__What you will do__
An exact copy of every entry below is needed.

□ □ □ □

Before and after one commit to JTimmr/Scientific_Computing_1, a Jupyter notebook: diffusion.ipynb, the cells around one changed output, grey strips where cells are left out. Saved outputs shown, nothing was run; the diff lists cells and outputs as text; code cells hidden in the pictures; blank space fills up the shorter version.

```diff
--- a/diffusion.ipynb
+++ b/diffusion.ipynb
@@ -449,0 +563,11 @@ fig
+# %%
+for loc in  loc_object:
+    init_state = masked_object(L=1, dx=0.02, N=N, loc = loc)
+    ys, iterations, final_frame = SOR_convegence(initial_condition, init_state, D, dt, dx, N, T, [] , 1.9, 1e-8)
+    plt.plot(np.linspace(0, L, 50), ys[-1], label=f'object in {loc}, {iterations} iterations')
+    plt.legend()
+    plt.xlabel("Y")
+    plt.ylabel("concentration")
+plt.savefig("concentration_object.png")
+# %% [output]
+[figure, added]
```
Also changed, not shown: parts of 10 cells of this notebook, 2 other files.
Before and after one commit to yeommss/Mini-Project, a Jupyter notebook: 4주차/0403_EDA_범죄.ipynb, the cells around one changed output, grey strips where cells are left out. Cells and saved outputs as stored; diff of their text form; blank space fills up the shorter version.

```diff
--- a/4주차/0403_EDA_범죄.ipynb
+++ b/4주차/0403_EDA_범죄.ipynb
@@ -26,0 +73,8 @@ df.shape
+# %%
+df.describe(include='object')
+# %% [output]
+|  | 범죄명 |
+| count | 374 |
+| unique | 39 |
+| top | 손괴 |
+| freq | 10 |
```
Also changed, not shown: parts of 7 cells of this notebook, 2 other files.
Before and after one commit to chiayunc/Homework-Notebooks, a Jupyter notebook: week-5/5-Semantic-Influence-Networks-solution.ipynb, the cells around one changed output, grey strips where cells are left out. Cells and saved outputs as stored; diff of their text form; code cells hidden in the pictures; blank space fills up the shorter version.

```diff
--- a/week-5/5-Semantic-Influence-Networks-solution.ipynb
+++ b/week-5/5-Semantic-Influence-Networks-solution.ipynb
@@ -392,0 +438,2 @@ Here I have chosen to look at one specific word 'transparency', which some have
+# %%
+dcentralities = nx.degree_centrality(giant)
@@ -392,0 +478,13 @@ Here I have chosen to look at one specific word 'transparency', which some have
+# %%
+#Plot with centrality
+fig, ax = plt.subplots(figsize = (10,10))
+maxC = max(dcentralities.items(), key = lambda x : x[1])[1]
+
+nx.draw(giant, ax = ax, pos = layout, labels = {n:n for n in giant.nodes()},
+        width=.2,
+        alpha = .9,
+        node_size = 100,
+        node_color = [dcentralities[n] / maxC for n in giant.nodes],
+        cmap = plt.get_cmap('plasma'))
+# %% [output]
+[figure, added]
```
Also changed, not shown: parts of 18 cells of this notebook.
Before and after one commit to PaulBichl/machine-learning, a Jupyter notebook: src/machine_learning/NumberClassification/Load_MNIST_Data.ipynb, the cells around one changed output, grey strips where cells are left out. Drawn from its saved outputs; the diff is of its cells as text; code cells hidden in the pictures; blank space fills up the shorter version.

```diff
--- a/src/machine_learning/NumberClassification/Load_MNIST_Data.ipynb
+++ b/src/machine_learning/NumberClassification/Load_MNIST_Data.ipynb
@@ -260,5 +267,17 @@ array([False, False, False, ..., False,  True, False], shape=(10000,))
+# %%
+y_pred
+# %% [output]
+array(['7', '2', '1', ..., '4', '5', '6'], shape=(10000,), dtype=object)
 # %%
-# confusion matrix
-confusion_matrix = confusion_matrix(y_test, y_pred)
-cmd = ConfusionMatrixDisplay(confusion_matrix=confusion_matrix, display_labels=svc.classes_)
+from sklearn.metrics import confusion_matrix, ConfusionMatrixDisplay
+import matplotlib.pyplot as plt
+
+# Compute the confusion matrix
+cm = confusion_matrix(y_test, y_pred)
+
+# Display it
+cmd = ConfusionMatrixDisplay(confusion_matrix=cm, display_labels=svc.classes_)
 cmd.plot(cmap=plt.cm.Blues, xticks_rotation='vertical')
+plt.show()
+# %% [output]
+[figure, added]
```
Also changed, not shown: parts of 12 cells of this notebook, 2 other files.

□ □ □ □

__Written answer__
Before and after one commit to JTimmr/Scientific_Computing_1, a Jupyter notebook: diffusion.ipynb, the cells around one changed output, grey strips where cells are left out. Saved outputs shown, nothing was run; the diff lists cells and outputs as text; code cells hidden in the pictures; blank space fills up the shorter version.

```diff
--- a/diffusion.ipynb
+++ b/diffusion.ipynb
@@ -449,0 +563,11 @@ fig
+# %%
+for loc in  loc_object:
+    init_state = masked_object(L=1, dx=0.02, N=N, loc = loc)
+    ys, iterations, final_frame = SOR_convegence(initial_condition, init_state, D, dt, dx, N, T, [] , 1.9, 1e-8)
+    plt.plot(np.linspace(0, L, 50), ys[-1], label=f'object in {loc}, {iterations} iterations')
+    plt.legend()
+    plt.xlabel("Y")
+    plt.ylabel("concentration")
+plt.savefig("concentration_object.png")
+# %% [output]
+[figure, added]
```
Also changed, not shown: parts of 10 cells of this notebook, 2 other files.
Before and after one commit to yeommss/Mini-Project, a Jupyter notebook: 4주차/0403_EDA_범죄.ipynb, the cells around one changed output, grey strips where cells are left out. Cells and saved outputs as stored; diff of their text form; blank space fills up the shorter version.

```diff
--- a/4주차/0403_EDA_범죄.ipynb
+++ b/4주차/0403_EDA_범죄.ipynb
@@ -26,0 +73,8 @@ df.shape
+# %%
+df.describe(include='object')
+# %% [output]
+|  | 범죄명 |
+| count | 374 |
+| unique | 39 |
+| top | 손괴 |
+| freq | 10 |
```
Also changed, not shown: parts of 7 cells of this notebook, 2 other files.
Before and after one commit to chiayunc/Homework-Notebooks, a Jupyter notebook: week-5/5-Semantic-Influence-Networks-solution.ipynb, the cells around one changed output, grey strips where cells are left out. Cells and saved outputs as stored; diff of their text form; code cells hidden in the pictures; blank space fills up the shorter version.

```diff
--- a/week-5/5-Semantic-Influence-Networks-solution.ipynb
+++ b/week-5/5-Semantic-Influence-Networks-solution.ipynb
@@ -392,0 +438,2 @@ Here I have chosen to look at one specific word 'transparency', which some have
+# %%
+dcentralities = nx.degree_centrality(giant)
@@ -392,0 +478,13 @@ Here I have chosen to look at one specific word 'transparency', which some have
+# %%
+#Plot with centrality
+fig, ax = plt.subplots(figsize = (10,10))
+maxC = max(dcentralities.items(), key = lambda x : x[1])[1]
+
+nx.draw(giant, ax = ax, pos = layout, labels = {n:n for n in giant.nodes()},
+        width=.2,
+        alpha = .9,
+        node_size = 100,
+        node_color = [dcentralities[n] / maxC for n in giant.nodes],
+        cmap = plt.get_cmap('plasma'))
+# %% [output]
+[figure, added]
```
Also changed, not shown: parts of 18 cells of this notebook.
Before and after one commit to PaulBichl/machine-learning, a Jupyter notebook: src/machine_learning/NumberClassification/Load_MNIST_Data.ipynb, the cells around one changed output, grey strips where cells are left out. Drawn from its saved outputs; the diff is of its cells as text; code cells hidden in the pictures; blank space fills up the shorter version.

```diff
--- a/src/machine_learning/NumberClassification/Load_MNIST_Data.ipynb
+++ b/src/machine_learning/NumberClassification/Load_MNIST_Data.ipynb
@@ -260,5 +267,17 @@ array([False, False, False, ..., False,  True, False], shape=(10000,))
+# %%
+y_pred
+# %% [output]
+array(['7', '2', '1', ..., '4', '5', '6'], shape=(10000,), dtype=object)
 # %%
-# confusion matrix
-confusion_matrix = confusion_matrix(y_test, y_pred)
-cmd = ConfusionMatrixDisplay(confusion_matrix=confusion_matrix, display_labels=svc.classes_)
+from sklearn.metrics import confusion_matrix, ConfusionMatrixDisplay
+import matplotlib.pyplot as plt
+
+# Compute the confusion matrix
+cm = confusion_matrix(y_test, y_pred)
+
+# Display it
+cmd = ConfusionMatrixDisplay(confusion_matrix=cm, display_labels=svc.classes_)
 cmd.plot(cmap=plt.cm.Blues, xticks_rotation='vertical')
+plt.show()
+# %% [output]
+[figure, added]
```
Also changed, not shown: parts of 12 cells of this notebook, 2 other files.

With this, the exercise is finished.